In most cases, we advise students to take at least one standardized test before deciding whether they want to submit scores to colleges with test-optional policies. But how should they decide which test to take, the SAT or the ACT? Contrary to popular misconception, most colleges do not have a preference between the two, though the two exams are quite different. Here is a brief look at the differences between the SAT and ACT, as well as a list of the benefits to taking diagnostic tests for both exams.

The SAT vs.the ACT: What’s the difference?

Both the SAT and the ACT measure college readiness by assessing a student’s critical thinking and analytical skills, but that may be where the similarity ends. The tests vary in structure, timing, content and scoring:

Number of Questions Exam times Sections Scoring


98 2 hours 14 minutes Two Reading/Writing Modules (65 mins)

Two Math Modules (70 mins)

Scores each section on a scale of 200-800, with a total between 400-1600
ACT 215 2 hours 55 mins Reading (35 mins)

English (45 mins)

Math (60 mins)

Science (35 mins) 

Averages each section on a scale of 1-36

Additionally, with significantly more questions and only slightly more time given in the ACTs, students have less time per question. 

  • The SAT is shorter, which some students find more manageable and less taxing.
  • The SAT is considered more intuitive than the ACT; the ACT is designed to be more of a straightforward test covering concepts that students should have learned in school.
  • The Digital SAT is adaptive, meaning that students get harder or easier questions based on their performance in each module.

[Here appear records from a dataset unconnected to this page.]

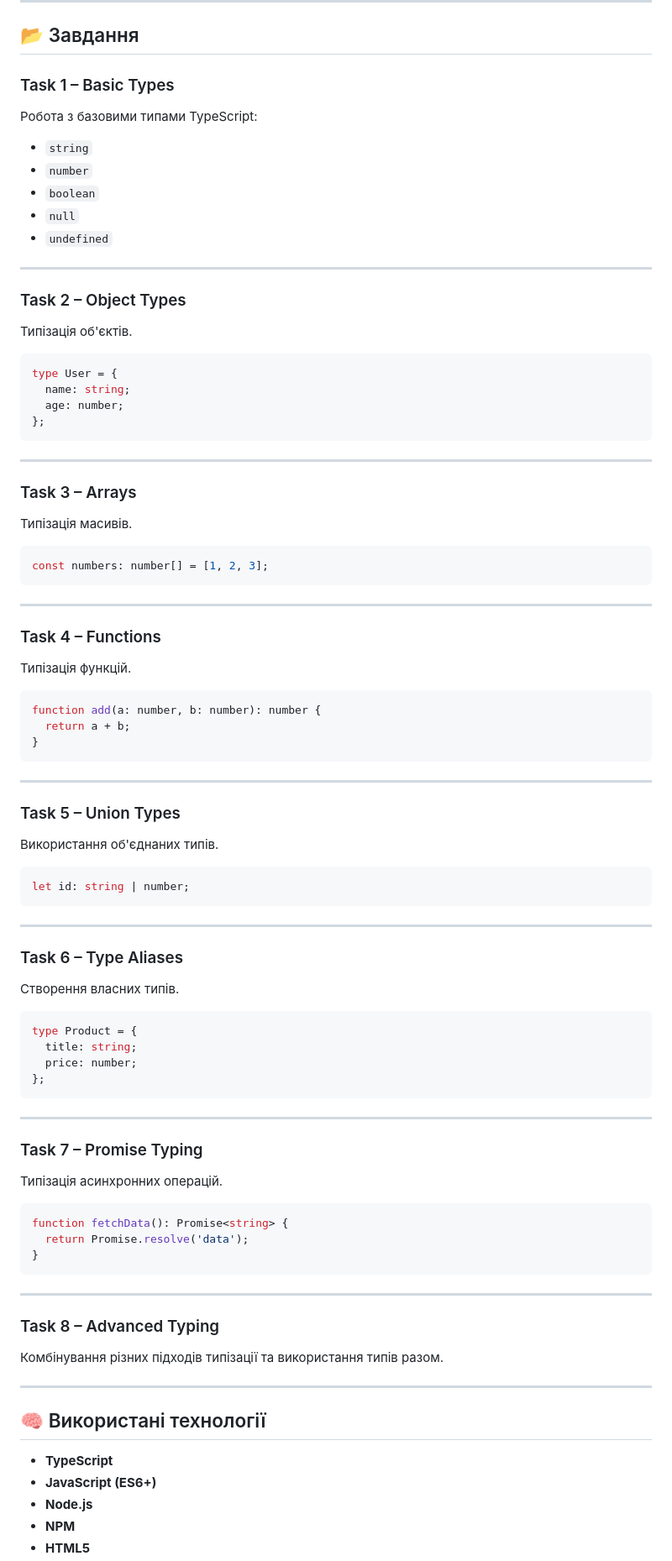
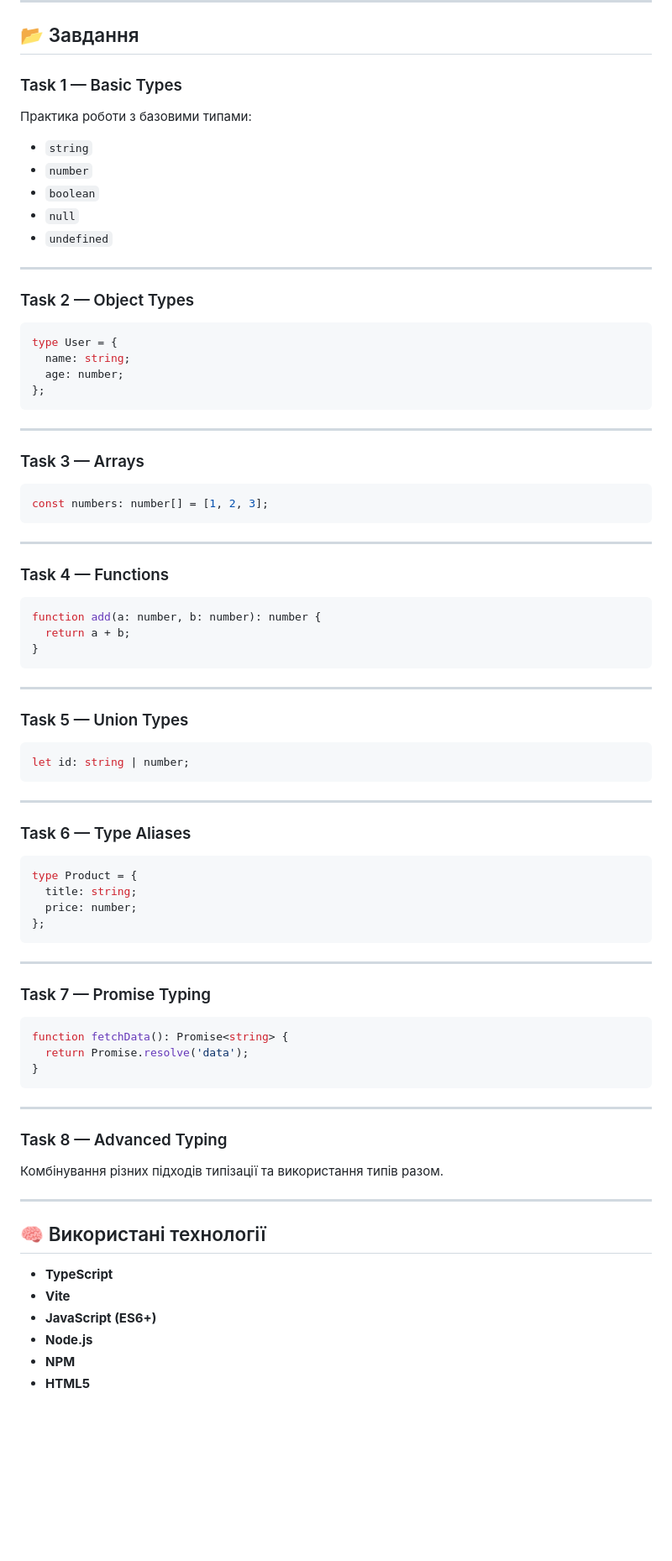
Before and after one commit to achupylko/01-ts-basics, a Markdown page: README.md, the part around one of its changes. Shown at 84% size. GitHub-like rendering; blank space fills up the shorter version.

Commit message:
docs(readme): update repository description

````diff
--- a/README.md
+++ b/README.md
@@ -60,9 +64,9 @@ Next.js**, який присвячений вивченню **TypeScript** та
 
 ## 📂 Завдання
 
-### Task 1 – Basic Types
+### Task 1 — Basic Types
 
-Робота з базовими типами TypeScript:
+Практика роботи з базовими типами:
 
 - `string`
 - `number`
@@ -72,9 +76,7 @@ Next.js**, який присвячений вивченню **TypeScript** та
 
 ---
 
-### Task 2 – Object Types
-
-Типізація об'єктів.
+### Task 2 — Object Types
 
 ```ts
 type User = {
@@ -85,9 +87,7 @@ type User = {
 
 ---
 
-### Task 3 – Arrays
-
-Типізація масивів.
+### Task 3 — Arrays
 
 ```ts
 const numbers: number[] = [1, 2, 3];
@@ -95,9 +95,7 @@ const numbers: number[] = [1, 2, 3];
 
 ---
 
-### Task 4 – Functions
-
-Типізація функцій.
+### Task 4 — Functions
 
 ```ts
 function add(a: number, b: number): number {
@@ -107,9 +105,7 @@ function add(a: number, b: number): number {
 
 ---
 
-### Task 5 – Union Types
-
-Використання об'єднаних типів.
+### Task 5 — Union Types
 
 ```ts
 let id: string | number;
@@ -117,9 +113,7 @@ let id: string | number;
 
 ---
 
-### Task 6 – Type Aliases
-
-Створення власних типів.
+### Task 6 — Type Aliases
 
 ```ts
 type Product = {
@@ -130,9 +124,7 @@ type Product = {
 
 ---
 
-### Task 7 – Promise Typing
-
-Типізація асинхронних операцій.
+### Task 7 — Promise Typing
 
 ```ts
 function fetchData(): Promise<string> {
@@ -142,7 +134,7 @@ function fetchData(): Promise<string> {
 
 ---
 
-### Task 8 – Advanced Typing
+### Task 8 — Advanced Typing
 
 Комбінування різних підходів типізації та використання типів разом.
 
@@ -151,6 +143,7 @@ function fetchData(): Promise<string> {
 ## 🧠 Використані технології
 
 - **TypeScript**
+- **Vite**
 - **JavaScript (ES6+)**
 - **Node.js**
 - **NPM**
````
Also changed, not shown: other parts of README.md (+24 -20 lines).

This means that the version of the exam taken varies across a single test date.

Without a deeper understanding of the exams, it can be hard deciding between the two. Students who opt to take both exams have to double the study and practice time, as these exams require different study strategies. We recommend that students determine the exam they are most suited for by taking a diagnostic test for both the SAT and the ACT, a service that is increasingly becoming available at testing and coaching centers. Even if you know which exam you want to take from the outset, there are still benefits to taking the diagnostic test, including setting a baseline test score.

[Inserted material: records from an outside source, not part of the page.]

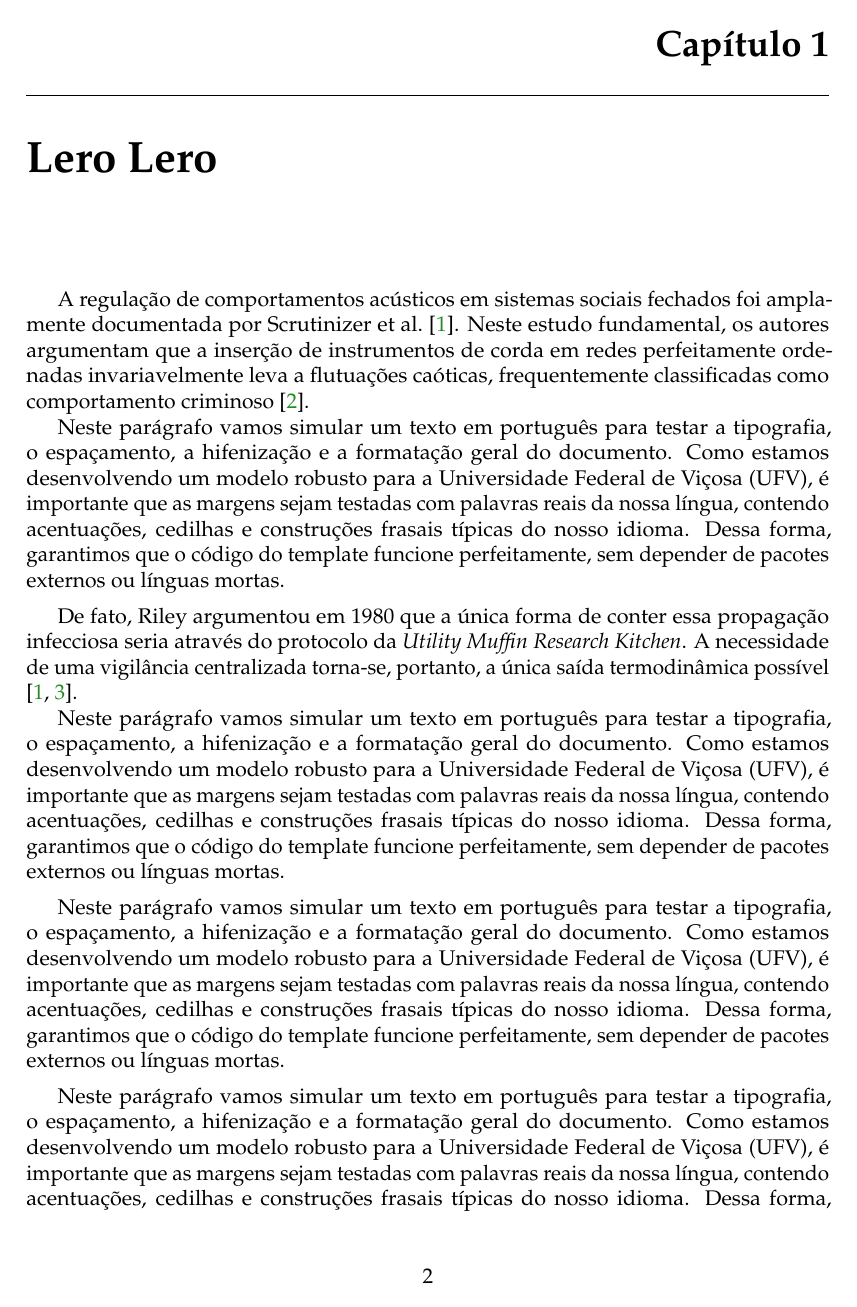
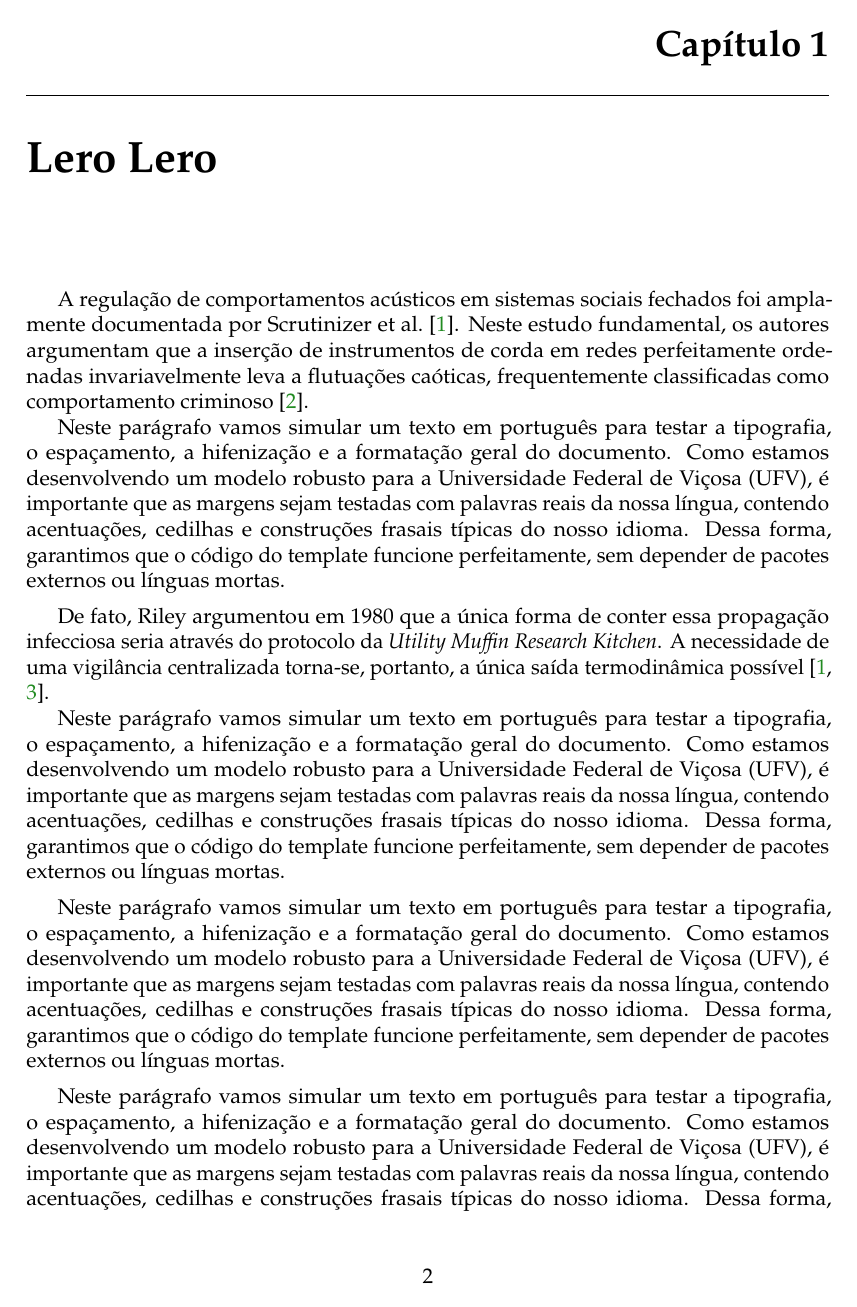
Before and after one commit to timotheosf/CleanTeX-UFV, a LaTeX thesis (main.tex, which reads _preamble/config.tex, _preamble/format2publish.tex, _preamble/format2ufv.tex): page 2 of 4. Compiled offline with pdfLaTeX.

Commit message:
Change packages mathpazo -> newpxtext, newpxmath; capt-of -> caption; helvet -> tgheros

```diff
--- a/_preamble/config.tex
+++ b/_preamble/config.tex
@@ -84,8 +84,7 @@
         \input{_preamble/format2publish} % Carrega o driver fancy
     }
 
-    %> 3. Carrega o hyperref e bibtex
-    \usepackage{hyperref}
+    %> 3. Configura o hyperref e o bibtex
     \iftoggle{ufvnorms}{%
         \hypersetup{
             colorlinks=true,
--- a/_preamble/format2publish.tex
+++ b/_preamble/format2publish.tex
@@ -3,6 +3,9 @@
         top=2.5cm,
         bottom=2.5cm
     ]{geometry}
+\usepackage{newpxtext}
+\usepackage{newpxmath}
+\usepackage{hyperref}
 \iftoggle{numericformat}{
     \usepackage[
         backend=biber,
@@ -33,8 +36,6 @@
     \pagestyle{plain}
 }
 
-\usepackage{mathpazo}
-
 %> Formatação dos capítulos enumerados
 \titleformat{\chapter}[display]
     {\normalfont\bfseries}
--- a/_preamble/format2ufv.tex
+++ b/_preamble/format2ufv.tex
@@ -4,6 +4,13 @@
         right=2cm,
         bottom=2cm
     ]{geometry}
+\usepackage{setspace}
+\onehalfspacing
+%\usepackage{newtxtext}
+\usepackage{tgheros}  % Carrega a fonte TeX Gyre Heros (clone da Arial)
+\renewcommand{\familydefault}{\sfdefault}
+\usepackage{newpxmath}
+\usepackage{hyperref}
 \iftoggle{numericformat}{
     \usepackage[
         backend=biber,
@@ -52,13 +59,6 @@
     \renewcommand{\headrulewidth}{0pt}
 }
 
-\usepackage{setspace}
-\onehalfspacing
-%\usepackage{newtxtext}
-\usepackage{helvet} % Carrega a fonte Helvetica (clone da Arial)
-    \renewcommand{\familydefault}{\sfdefault}
-\usepackage{mathpazo}
-
 %> Formatação dos capítulos enumerados alinhada à esquerda
 \titleformat{\chapter}[block]
     {\normalfont\bfseries\filright}
--- a/_preamble/packages.tex
+++ b/_preamble/packages.tex
@@ -2,7 +2,6 @@
 %> Pacotes essenciais
 \usepackage{graphicx}
 \usepackage{indentfirst}
-\usepackage[utf8]{inputenc}
 \usepackage[T1]{fontenc}
 \usepackage[brazilian]{babel}
 
@@ -10,7 +9,7 @@
 \usepackage{titlesec}
 \usepackage{multicol}
 \usepackage{epigraph}
-\usepackage{capt-of}
+\usepackage{caption}
 \usepackage{microtype}
 \usepackage[autostyle]{csquotes}
 \usepackage{booktabs}
@@ -24,12 +23,11 @@
 %\usepackage{markdown} %> Para escrever linhas de código
 
 %> Pacotes matemáticos
-\usepackage{amsmath, amssymb, amsfonts}
+\usepackage{amsmath, amssymb}
 \usepackage{esint}
 \usepackage{upgreek}
 \usepackage{tikz}
 \usetikzlibrary{angles, quotes, arrows.meta, babel}
-\usepackage{xsim}
 \usepackage[most]{tcolorbox}
 
 %> Configurações das páginas
```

What is a diagnostic test and what will you get out of it?

A diagnostic test is a full-length practice exam done under realistic testing conditions, administered at most tutoring and test prep centers.  Most of the time, students will be given a past paper to complete in one sitting under strict time restrictions. Some centers have their own “SAT vs ACT” tests that can take less time. Either way, the exam proctor will then mark the completed exam and provide feedback.

Often, students perform better on one exam than the other, helping them make a more informed decision about whether to take the SAT or ACT. Some students have a strong preference after sitting these diagnostics, favoring the question styles or pacing of one test over the other.

Here are 5 reasons why you should take the diagnostic tests:

  1. The diagnostic tests familiarize you with the test-taking experience as well as the type and style of questions to expect and help you determine which testing style you prefer – SAT or ACT.
  2. Diagnostic exams can clue you in on specific topics that you need to focus on in your revision. You may also be able to identify popularly tested topics.
  3. The diagnostic tests give you a baseline score to ascertain how much improvement is required to reach your target scores. 
  4. The diagnostic tests can pinpoint students’ test-taking strengths and weaknesses.  Discovering the sections and the type of questions you excel at, as well as the areas you find challenging, can help you plan your study strategy wisely.
  5. Diagnostic exams may highlight the effect of time pressure on your results, encouraging you to improve your time-management skills.

The bottom-line is that it is advisable to take diagnostic tests for both the ACT and SAT and select one of these standardized tests as a part of your college application process, whether you decide to submit the scores or not. Why not increase your chances of scoring well by ensuring you have chosen the test best suited to your strengths? 

If you need some advice regarding standardized tests, don’t hesitate to get in touch!

(Image: Image by yanalya on Freepik)